(AIM OF THE TASK) Type again, exactly, the lines below from the start through the line that includes "Updated both css files.".
----------------
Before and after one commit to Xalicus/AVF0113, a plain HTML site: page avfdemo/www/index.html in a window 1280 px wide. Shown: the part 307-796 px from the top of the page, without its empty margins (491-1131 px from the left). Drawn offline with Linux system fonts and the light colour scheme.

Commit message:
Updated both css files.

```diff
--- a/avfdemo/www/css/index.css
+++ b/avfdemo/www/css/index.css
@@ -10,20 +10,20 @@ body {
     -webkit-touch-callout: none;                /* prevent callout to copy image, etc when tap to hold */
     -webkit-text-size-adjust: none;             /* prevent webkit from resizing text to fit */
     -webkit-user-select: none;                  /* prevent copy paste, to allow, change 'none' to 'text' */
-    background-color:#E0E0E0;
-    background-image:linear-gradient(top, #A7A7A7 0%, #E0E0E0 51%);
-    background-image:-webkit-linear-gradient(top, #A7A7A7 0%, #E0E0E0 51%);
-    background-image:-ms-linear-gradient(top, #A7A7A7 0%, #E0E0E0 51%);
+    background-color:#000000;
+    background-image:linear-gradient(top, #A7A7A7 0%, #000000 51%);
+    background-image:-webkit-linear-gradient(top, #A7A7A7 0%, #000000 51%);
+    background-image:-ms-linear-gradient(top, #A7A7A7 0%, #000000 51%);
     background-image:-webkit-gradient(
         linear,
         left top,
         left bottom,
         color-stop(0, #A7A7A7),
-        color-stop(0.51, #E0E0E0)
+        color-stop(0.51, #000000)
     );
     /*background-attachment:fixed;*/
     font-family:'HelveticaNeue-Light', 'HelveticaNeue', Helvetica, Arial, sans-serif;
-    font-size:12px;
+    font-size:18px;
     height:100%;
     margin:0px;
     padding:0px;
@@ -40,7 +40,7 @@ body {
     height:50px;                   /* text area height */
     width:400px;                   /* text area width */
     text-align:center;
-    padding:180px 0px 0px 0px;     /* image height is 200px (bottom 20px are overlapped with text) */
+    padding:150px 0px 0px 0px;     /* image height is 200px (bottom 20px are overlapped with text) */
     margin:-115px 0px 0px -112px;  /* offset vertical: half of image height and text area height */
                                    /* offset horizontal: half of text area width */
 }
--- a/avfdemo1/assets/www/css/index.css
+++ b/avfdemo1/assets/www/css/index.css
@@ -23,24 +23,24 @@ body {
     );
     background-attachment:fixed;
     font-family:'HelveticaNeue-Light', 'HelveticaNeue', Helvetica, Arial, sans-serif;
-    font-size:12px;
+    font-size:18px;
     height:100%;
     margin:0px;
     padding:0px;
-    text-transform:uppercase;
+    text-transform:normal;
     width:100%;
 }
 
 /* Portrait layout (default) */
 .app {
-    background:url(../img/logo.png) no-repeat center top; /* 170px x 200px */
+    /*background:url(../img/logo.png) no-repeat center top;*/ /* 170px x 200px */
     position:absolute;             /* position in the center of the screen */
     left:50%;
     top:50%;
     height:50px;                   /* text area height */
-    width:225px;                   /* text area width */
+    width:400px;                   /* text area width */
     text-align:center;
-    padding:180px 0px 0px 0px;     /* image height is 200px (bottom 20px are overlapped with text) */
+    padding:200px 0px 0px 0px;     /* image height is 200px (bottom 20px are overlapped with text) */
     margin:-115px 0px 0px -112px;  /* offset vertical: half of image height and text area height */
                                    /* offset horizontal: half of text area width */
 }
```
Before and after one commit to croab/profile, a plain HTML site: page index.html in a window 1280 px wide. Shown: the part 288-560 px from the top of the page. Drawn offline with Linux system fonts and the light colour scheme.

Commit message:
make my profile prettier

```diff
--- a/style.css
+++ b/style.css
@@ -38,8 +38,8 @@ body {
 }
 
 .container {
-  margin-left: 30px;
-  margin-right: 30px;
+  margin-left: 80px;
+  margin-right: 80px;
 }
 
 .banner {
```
----------------
(ANSWER SPACE)
Before and after one commit to Xalicus/AVF0113, a plain HTML site: page avfdemo/www/index.html in a window 1280 px wide. Shown: the part 307-796 px from the top of the page, without its empty margins (491-1131 px from the left). Drawn offline with Linux system fonts and the light colour scheme.

Commit message:
Updated both css files.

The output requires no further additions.